--- LISTED RECORDS ---

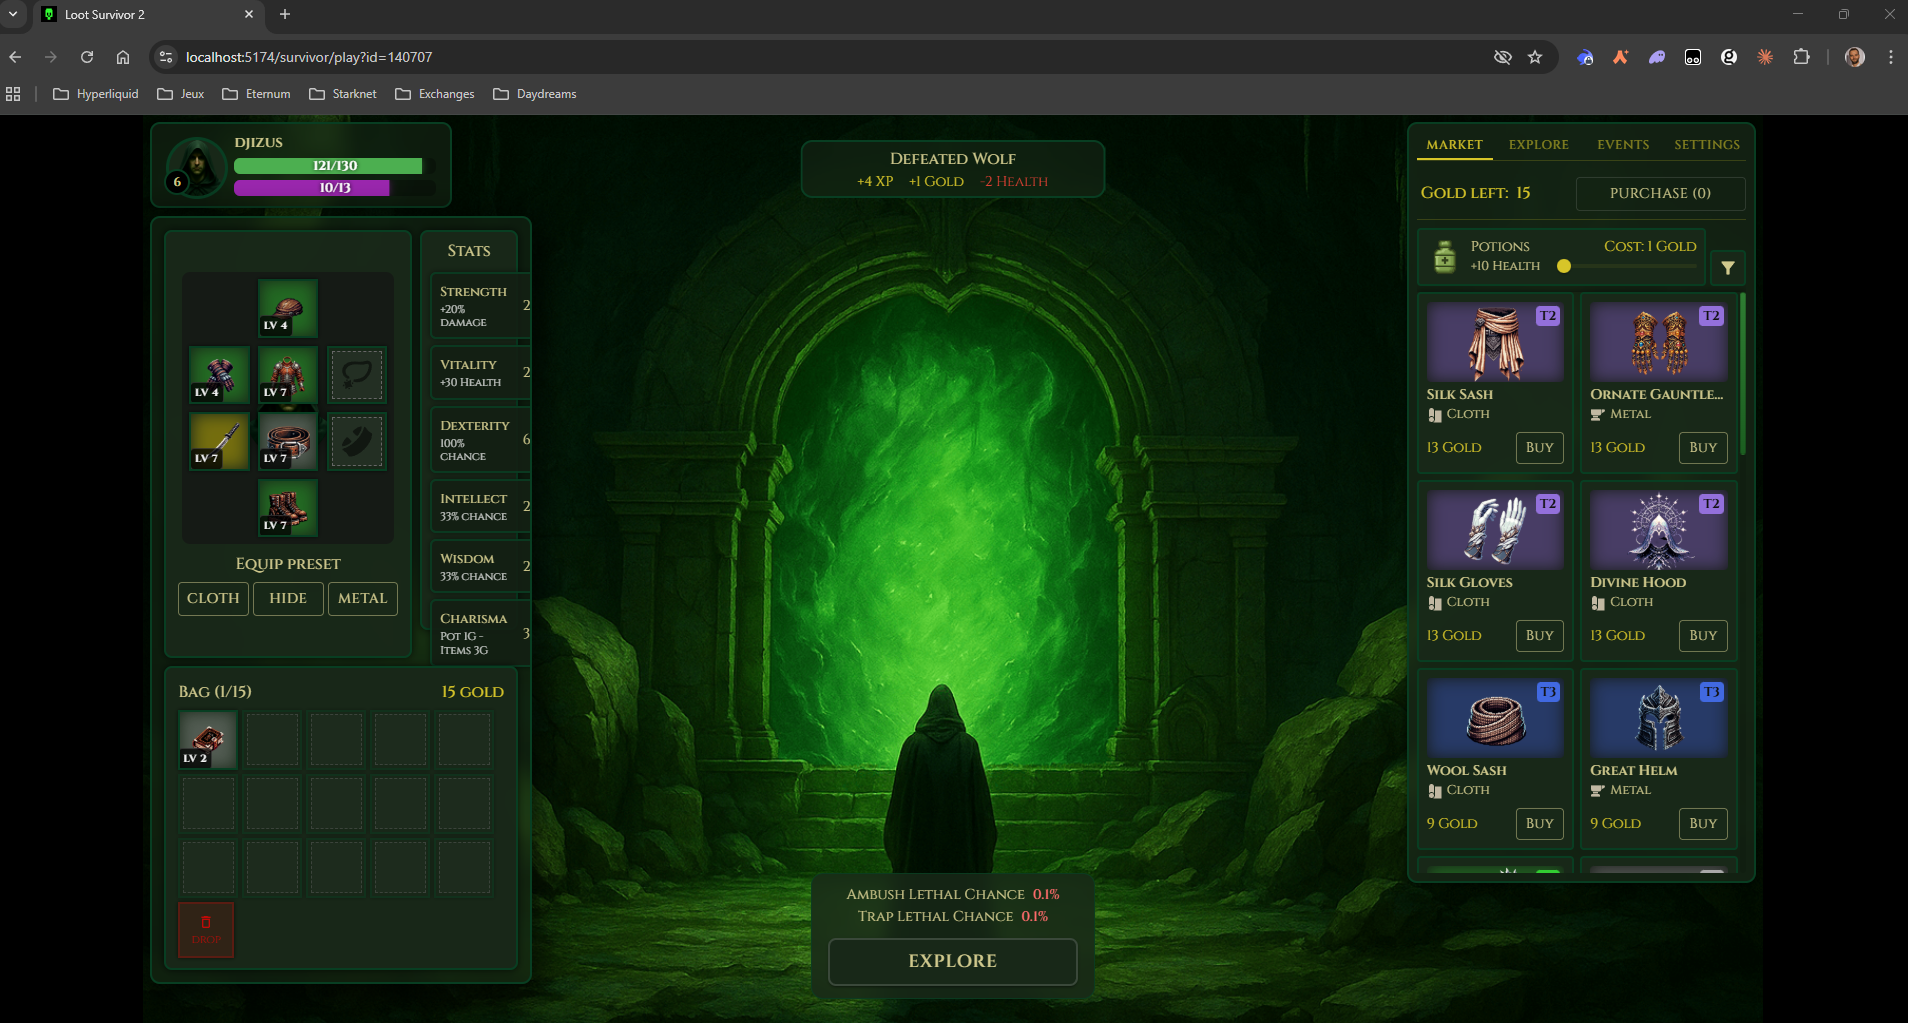
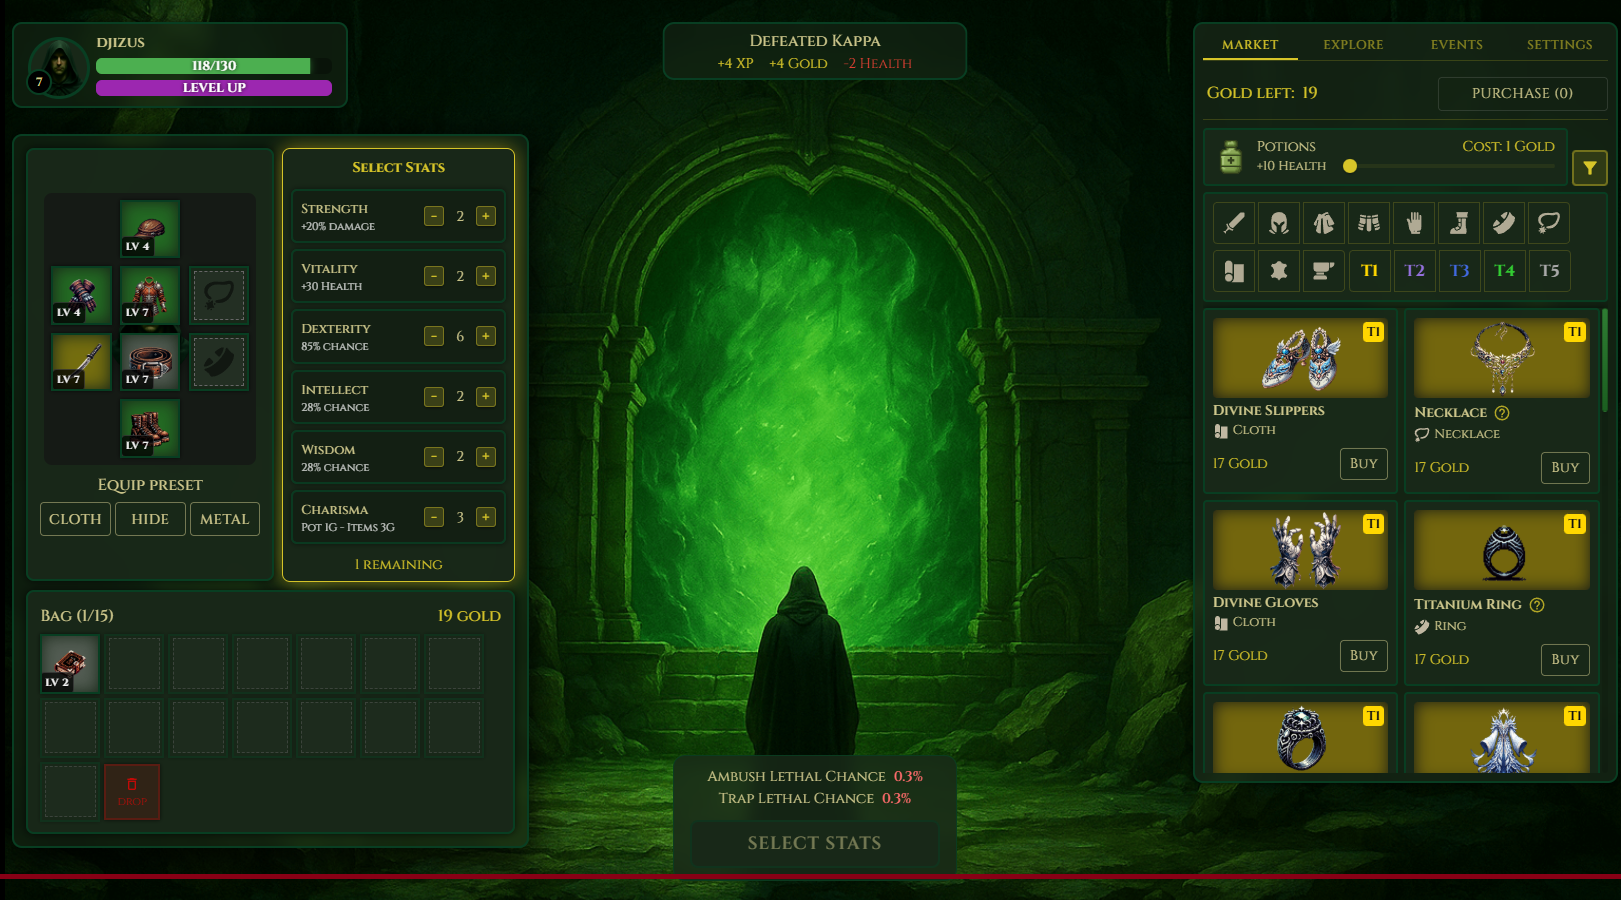
better layout 2

diff --git a/client/src/desktop/overlays/Beast.tsx b/client/src/desktop/overlays/Beast.tsx
@@ -43,7 +43,7 @@ export default function Beast() {
   }, [beast]);
 
   // Responsive sizes
-  const edgeOffset = scalePx(8);
+  const edgeOffset = scalePx(30);
   const panelWidth = scalePx(360);
 
   return (
@@ -137,7 +137,7 @@ export default function Beast() {
       {collectable && (
         <Box sx={{
           ...styles.collectableIndicator,
-          top: scalePx(100),
+          top: scalePx(122),
           right: edgeOffset,
           width: panelWidth,
         }}>
@@ -151,7 +151,7 @@ export default function Beast() {
       {ownerName && (
         <Box sx={{
           ...styles.collectableIndicator,
-          top: scalePx(100),
+          top: scalePx(122),
           right: edgeOffset,
           width: panelWidth,
         }}>
@@ -165,7 +165,7 @@ export default function Beast() {
       {collectable && isJackpot && (
         <Box sx={{
           ...styles.toastContainer,
-          top: scalePx(95),
+          top: scalePx(117),
         }}>
           <Typography sx={styles.wantedBeastText}>
             WANTED BEAST

diff --git a/client/src/desktop/overlays/Market.tsx b/client/src/desktop/overlays/Market.tsx
@@ -716,9 +716,9 @@ export default function MarketOverlay() {
   return (
     <Box sx={{
       ...styles.popup,
-      top: scalePx(8),
+      top: scalePx(30),
       right: scalePx(8),
-      width: scalePx(390),
+      width: scalePx(480),
       minHeight: scalePx(600),
     }}>
       <Box sx={styles.tabBar}>
@@ -1342,7 +1342,7 @@ const styles = {
   popup: {
     position: 'absolute',
     // top, right, width set dynamically via useResponsiveScale
-    maxHeight: 'calc(100dvh - 170px)',
+    maxHeight: 'calc(100dvh - 100px)',
     maxWidth: '98dvw',
     background: 'rgba(24, 40, 24, 0.75)',
     border: '2px solid #083e22',
@@ -1995,7 +1995,7 @@ const styles = {
   filterGroup: {
     display: 'flex',
     flexDirection: 'row',
-    gap: '8px',
+    gap: '4px',
   },
   filterButtons: {
     display: 'flex',

diff --git a/client/src/desktop/overlays/Combat.tsx b/client/src/desktop/overlays/Combat.tsx
@@ -558,7 +558,7 @@ export default function CombatOverlay() {
       {beast && combatOverview && (
         <Box sx={{
           ...styles.insightsPanel,
-          top: scalePx(150),
+          top: scalePx(172),
           right: scalePx(8),
           width: scalePx(360),
           padding: `${scalePx(12)}px ${scalePx(14)}px`,
@@ -691,7 +691,7 @@ export default function CombatOverlay() {
       {/* Skip Animations Toggle */}
       {showSkipCombat && (untilDeath || autoLastHitActive) && <Box sx={{
         ...styles.skipContainer,
-        top: scalePx(90),
+        top: scalePx(112),
       }}>
         <Button
           variant="outlined"

diff --git a/client/src/desktop/overlays/Inventory.tsx b/client/src/desktop/overlays/Inventory.tsx
@@ -658,9 +658,9 @@ export default function InventoryOverlay({ disabledEquip }: InventoryOverlayProp
   }
 
   // Responsive sizes - positioned below adventurer panel
-  const popupTop = scalePx(140);
+  const popupTop = scalePx(162);
   const popupLeft = scalePx(8);
-  const popupWidth = scalePx(540);
+  const popupWidth = scalePx(580);
 
   return (
     <>
@@ -789,7 +789,7 @@ const styles = {
     mb: 1
   },
   equipmentPanel: {
-    height: '400px',
+    height: '405px',
     width: '220px',
     display: 'flex',
     flexDirection: 'column',

diff --git a/client/src/desktop/overlays/Adventurer.tsx b/client/src/desktop/overlays/Adventurer.tsx
@@ -45,14 +45,14 @@ export default function Adventurer({ combatStats }: { combatStats?: CombatStats 
   const xpProgress = xpRequiredForNext > 0 ? (currentXpIntoLevel / xpRequiredForNext) * 100 : 100;
 
   // Responsive sizes
-  const edgeOffset = scalePx(8);
+  const edgeOffset = scalePx(30);
   const panelWidth = scalePx(360);
 
   return (
     <Box sx={{
       ...styles.panel,
       top: edgeOffset,
-      left: edgeOffset,
+      left: scalePx(8),
       width: panelWidth,
     }}>
       {/* Portrait with level badge */}

diff --git a/client/src/desktop/overlays/Explore.tsx b/client/src/desktop/overlays/Explore.tsx
@@ -315,7 +315,7 @@ export default function ExploreOverlay() {
       {claimInProgress && (
         <Box sx={{
           ...styles.toastContainer,
-          top: scalePx(98),
+          top: scalePx(120),
         }}>
           <Typography sx={styles.toastText}>Collecting Beast</Typography>
           <div className='dotLoader yellow' />

diff --git a/client/src/desktop/components/AdventurerStats.tsx b/client/src/desktop/components/AdventurerStats.tsx
@@ -226,7 +226,7 @@ const styles = {
   },
   statsPanelStatsVariant: {
     width: '100%',
-    height: '400px',
+    height: '434px',
     flex: 1,
     minWidth: 0,
   },
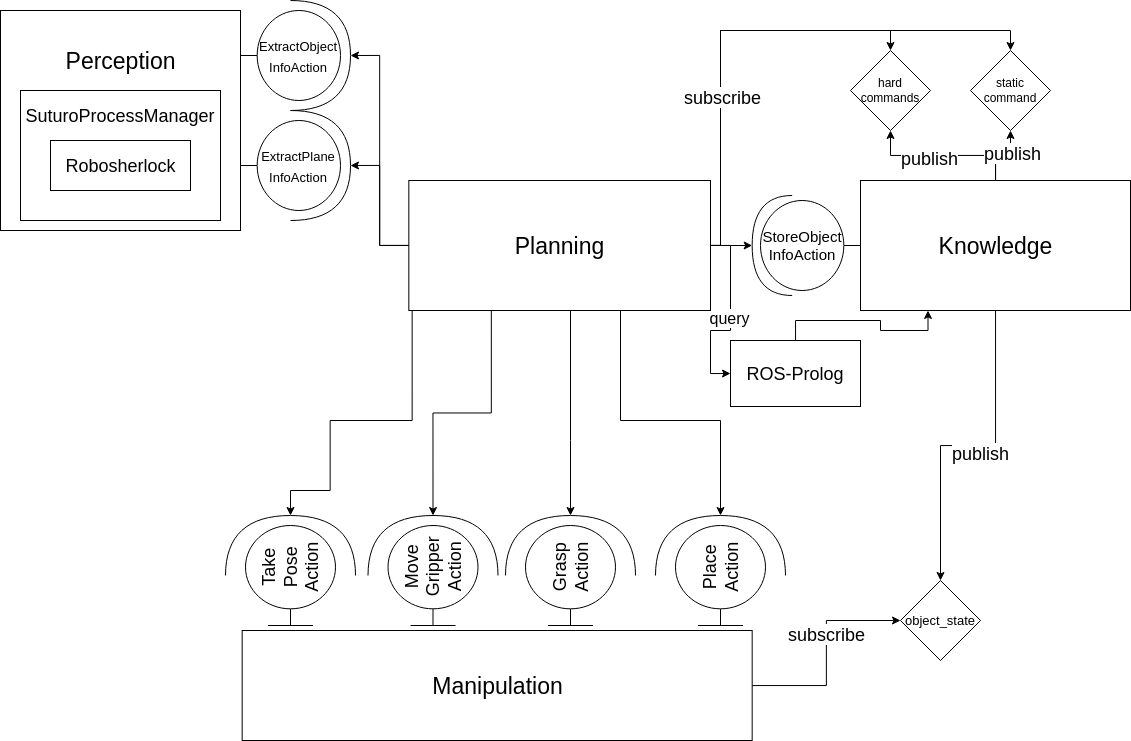
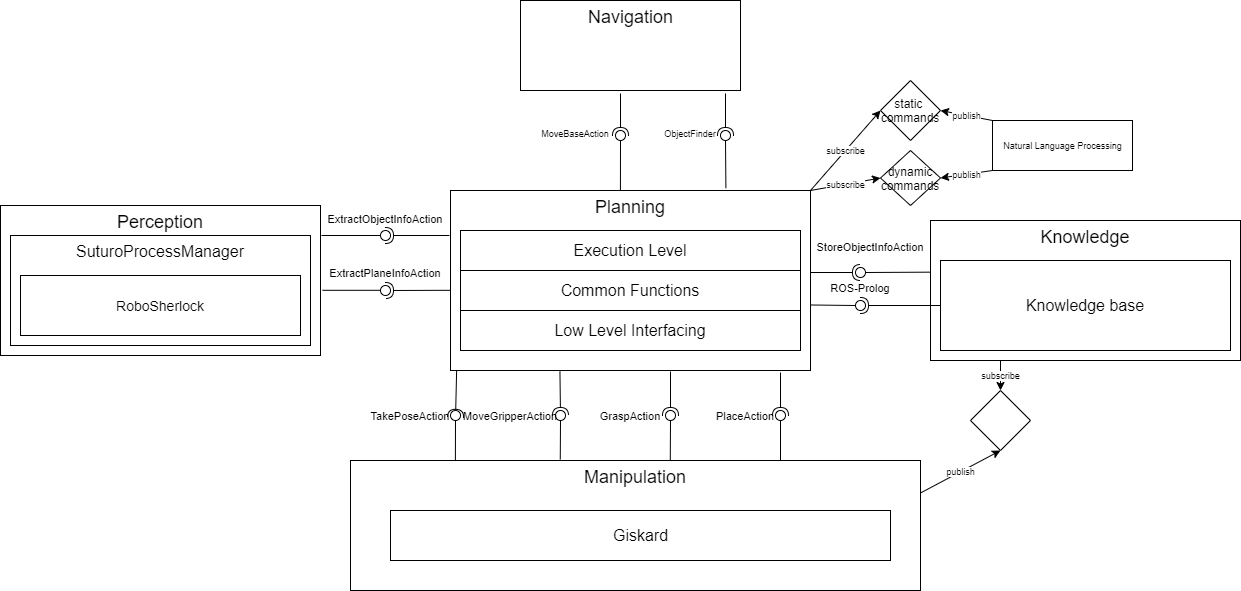
modified the architecture diagram, added a diagram for planning function doku

diff --git a/doku_whole_project/subdocuments/03_planning_method_doku.tex b/doku_whole_project/subdocuments/03_planning_method_doku.tex
@@ -16,6 +16,13 @@
 		
 		The Planning group is responsible for the integration and connection of the results of the other groups. Planning has also created a sophisticated sequence diagram that explains the process and the interaction of all groups.
 	    Furthermore, Planning was also responsible for the planning and execution of the final demo. This includes the integration of the HSR on the simulator, as well as bug fixing and adaptation of the current code.
+
+		\begin{figure}[h]
+			\centering
+			\includegraphics[width=0.85\textwidth]{pictures/diagramms/planning.png}
+			\caption{Planning architecture overview}
+			\label{planning-overview}
+		\end{figure}
 		
 		\section{Grocery}
 		\label{grocery}
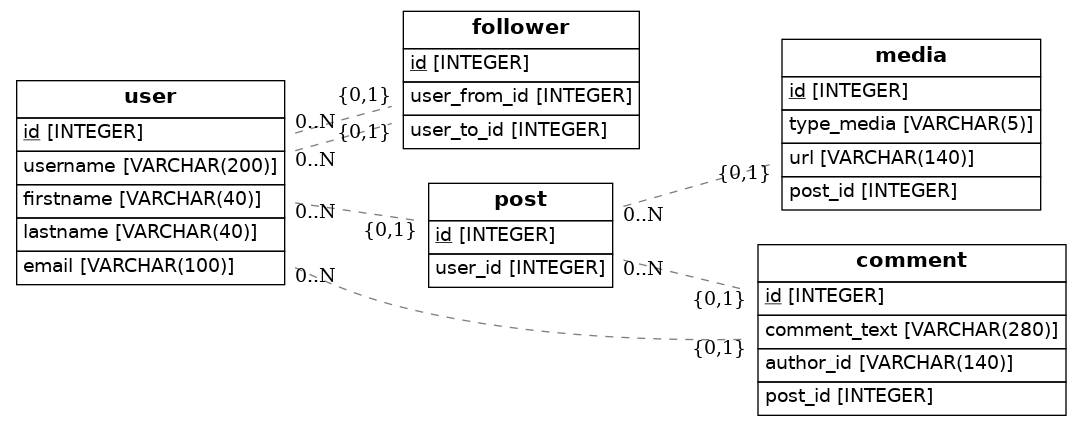
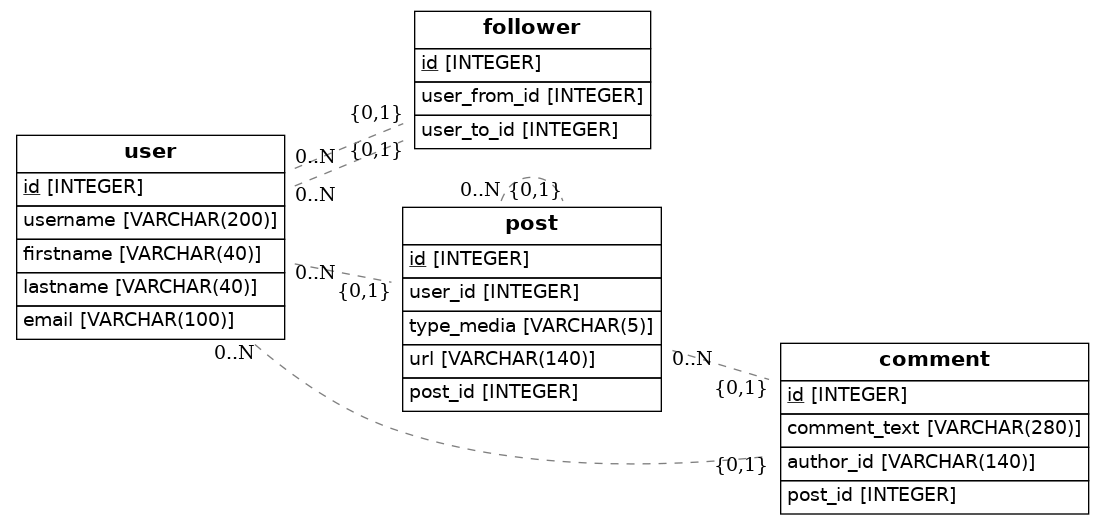
segundo commit con correcciones

Changed region(s): [[0.0, 0.0, 1.0, 1.0], [0.6411, 0.0915, 0.9769, 0.5188], [0.9463, 0.0915, 0.9769, 0.1221]]

diff --git a/src/models.py b/src/models.py
@@ -30,14 +30,9 @@ class Post(Base):
     id = Column(Integer, primary_key=True)
     user_id = Column(Integer, ForeignKey('user.id'))
     user = relationship(User)
-
-class Media(Base):
-    __tablename__ = 'media'
-    id = Column(Integer, primary_key=True)
     type_media = Column(Enum('photo', 'video'))
     url = Column(String(140), nullable=False)
     post_id = Column(Integer, ForeignKey('post.id'))
-    post = relationship(Post)
 
 class Comment(Base):
     __tablename__ = 'comment'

--- EXERCISE ---
Whenever a line of the data includes the word "client", show that line in full.

--- SOLUTION BELOW ---
diff --git a/client/src/desktop/overlays/Beast.tsx b/client/src/desktop/overlays/Beast.tsx
diff --git a/client/src/desktop/overlays/Market.tsx b/client/src/desktop/overlays/Market.tsx
diff --git a/client/src/desktop/overlays/Combat.tsx b/client/src/desktop/overlays/Combat.tsx
diff --git a/client/src/desktop/overlays/Inventory.tsx b/client/src/desktop/overlays/Inventory.tsx
diff --git a/client/src/desktop/overlays/Adventurer.tsx b/client/src/desktop/overlays/Adventurer.tsx
diff --git a/client/src/desktop/overlays/Explore.tsx b/client/src/desktop/overlays/Explore.tsx
diff --git a/client/src/desktop/components/AdventurerStats.tsx b/client/src/desktop/components/AdventurerStats.tsx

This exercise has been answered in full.